> **Records from a collection**
((
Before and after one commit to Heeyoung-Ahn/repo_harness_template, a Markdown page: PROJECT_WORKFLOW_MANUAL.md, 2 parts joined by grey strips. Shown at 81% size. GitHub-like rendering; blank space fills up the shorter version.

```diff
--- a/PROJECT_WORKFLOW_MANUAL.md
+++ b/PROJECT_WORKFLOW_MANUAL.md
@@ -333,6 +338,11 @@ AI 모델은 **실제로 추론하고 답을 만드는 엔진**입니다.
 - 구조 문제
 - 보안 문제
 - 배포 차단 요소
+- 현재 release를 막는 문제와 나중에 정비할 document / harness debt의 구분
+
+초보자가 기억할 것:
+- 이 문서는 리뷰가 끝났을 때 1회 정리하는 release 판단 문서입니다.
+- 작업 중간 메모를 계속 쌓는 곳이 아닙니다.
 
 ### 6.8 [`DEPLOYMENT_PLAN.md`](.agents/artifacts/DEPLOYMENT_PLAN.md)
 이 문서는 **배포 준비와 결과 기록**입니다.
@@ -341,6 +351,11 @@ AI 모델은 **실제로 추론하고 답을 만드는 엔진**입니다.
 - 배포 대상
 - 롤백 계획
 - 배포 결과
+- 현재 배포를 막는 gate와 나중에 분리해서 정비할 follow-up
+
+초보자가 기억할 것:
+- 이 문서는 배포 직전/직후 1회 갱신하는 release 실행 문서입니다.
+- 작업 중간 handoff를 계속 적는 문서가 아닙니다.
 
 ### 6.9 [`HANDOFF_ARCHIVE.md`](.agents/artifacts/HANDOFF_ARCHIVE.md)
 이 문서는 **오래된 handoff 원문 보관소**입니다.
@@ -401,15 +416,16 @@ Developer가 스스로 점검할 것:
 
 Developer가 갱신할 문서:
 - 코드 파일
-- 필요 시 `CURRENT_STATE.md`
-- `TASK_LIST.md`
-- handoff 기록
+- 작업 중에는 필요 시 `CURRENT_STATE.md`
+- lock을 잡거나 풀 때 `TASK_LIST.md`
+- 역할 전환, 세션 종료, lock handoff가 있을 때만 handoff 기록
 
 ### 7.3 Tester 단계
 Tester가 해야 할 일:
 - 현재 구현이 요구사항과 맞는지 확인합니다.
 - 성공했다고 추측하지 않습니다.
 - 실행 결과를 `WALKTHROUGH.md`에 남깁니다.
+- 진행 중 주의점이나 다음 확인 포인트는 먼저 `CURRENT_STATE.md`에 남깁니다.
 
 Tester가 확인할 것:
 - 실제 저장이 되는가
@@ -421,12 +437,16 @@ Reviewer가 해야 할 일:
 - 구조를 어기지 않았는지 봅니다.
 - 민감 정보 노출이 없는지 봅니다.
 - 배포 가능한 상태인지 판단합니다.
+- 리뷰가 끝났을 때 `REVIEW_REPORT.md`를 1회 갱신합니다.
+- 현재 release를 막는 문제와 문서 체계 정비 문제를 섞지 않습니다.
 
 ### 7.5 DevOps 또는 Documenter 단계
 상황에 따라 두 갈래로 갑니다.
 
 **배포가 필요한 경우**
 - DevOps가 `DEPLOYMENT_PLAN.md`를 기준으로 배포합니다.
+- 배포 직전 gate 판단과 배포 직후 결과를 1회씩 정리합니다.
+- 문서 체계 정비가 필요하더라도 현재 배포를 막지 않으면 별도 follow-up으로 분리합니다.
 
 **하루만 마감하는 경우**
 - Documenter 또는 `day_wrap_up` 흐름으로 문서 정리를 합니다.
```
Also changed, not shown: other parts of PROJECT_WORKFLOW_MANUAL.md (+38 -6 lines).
))
> **Your instructions**
Copy out the entries above without altering a single character.

> **Result for this task**
Before and after one commit to Heeyoung-Ahn/repo_harness_template, a Markdown page: PROJECT_WORKFLOW_MANUAL.md, 2 parts joined by grey strips. Shown at 81% size. GitHub-like rendering; blank space fills up the shorter version.

```diff
--- a/PROJECT_WORKFLOW_MANUAL.md
+++ b/PROJECT_WORKFLOW_MANUAL.md
@@ -333,6 +338,11 @@ AI 모델은 **실제로 추론하고 답을 만드는 엔진**입니다.
 - 구조 문제
 - 보안 문제
 - 배포 차단 요소
+- 현재 release를 막는 문제와 나중에 정비할 document / harness debt의 구분
+
+초보자가 기억할 것:
+- 이 문서는 리뷰가 끝났을 때 1회 정리하는 release 판단 문서입니다.
+- 작업 중간 메모를 계속 쌓는 곳이 아닙니다.
 
 ### 6.8 [`DEPLOYMENT_PLAN.md`](.agents/artifacts/DEPLOYMENT_PLAN.md)
 이 문서는 **배포 준비와 결과 기록**입니다.
@@ -341,6 +351,11 @@ AI 모델은 **실제로 추론하고 답을 만드는 엔진**입니다.
 - 배포 대상
 - 롤백 계획
 - 배포 결과
+- 현재 배포를 막는 gate와 나중에 분리해서 정비할 follow-up
+
+초보자가 기억할 것:
+- 이 문서는 배포 직전/직후 1회 갱신하는 release 실행 문서입니다.
+- 작업 중간 handoff를 계속 적는 문서가 아닙니다.
 
 ### 6.9 [`HANDOFF_ARCHIVE.md`](.agents/artifacts/HANDOFF_ARCHIVE.md)
 이 문서는 **오래된 handoff 원문 보관소**입니다.
@@ -401,15 +416,16 @@ Developer가 스스로 점검할 것:
 
 Developer가 갱신할 문서:
 - 코드 파일
-- 필요 시 `CURRENT_STATE.md`
-- `TASK_LIST.md`
-- handoff 기록
+- 작업 중에는 필요 시 `CURRENT_STATE.md`
+- lock을 잡거나 풀 때 `TASK_LIST.md`
+- 역할 전환, 세션 종료, lock handoff가 있을 때만 handoff 기록
 
 ### 7.3 Tester 단계
 Tester가 해야 할 일:
 - 현재 구현이 요구사항과 맞는지 확인합니다.
 - 성공했다고 추측하지 않습니다.
 - 실행 결과를 `WALKTHROUGH.md`에 남깁니다.
+- 진행 중 주의점이나 다음 확인 포인트는 먼저 `CURRENT_STATE.md`에 남깁니다.
 
 Tester가 확인할 것:
 - 실제 저장이 되는가
@@ -421,12 +437,16 @@ Reviewer가 해야 할 일:
 - 구조를 어기지 않았는지 봅니다.
 - 민감 정보 노출이 없는지 봅니다.
 - 배포 가능한 상태인지 판단합니다.
+- 리뷰가 끝났을 때 `REVIEW_REPORT.md`를 1회 갱신합니다.
+- 현재 release를 막는 문제와 문서 체계 정비 문제를 섞지 않습니다.
 
 ### 7.5 DevOps 또는 Documenter 단계
 상황에 따라 두 갈래로 갑니다.
 
 **배포가 필요한 경우**
 - DevOps가 `DEPLOYMENT_PLAN.md`를 기준으로 배포합니다.
+- 배포 직전 gate 판단과 배포 직후 결과를 1회씩 정리합니다.
+- 문서 체계 정비가 필요하더라도 현재 배포를 막지 않으면 별도 follow-up으로 분리합니다.
 
 **하루만 마감하는 경우**
 - Documenter 또는 `day_wrap_up` 흐름으로 문서 정리를 합니다.
```
Also changed, not shown: other parts of PROJECT_WORKFLOW_MANUAL.md (+38 -6 lines).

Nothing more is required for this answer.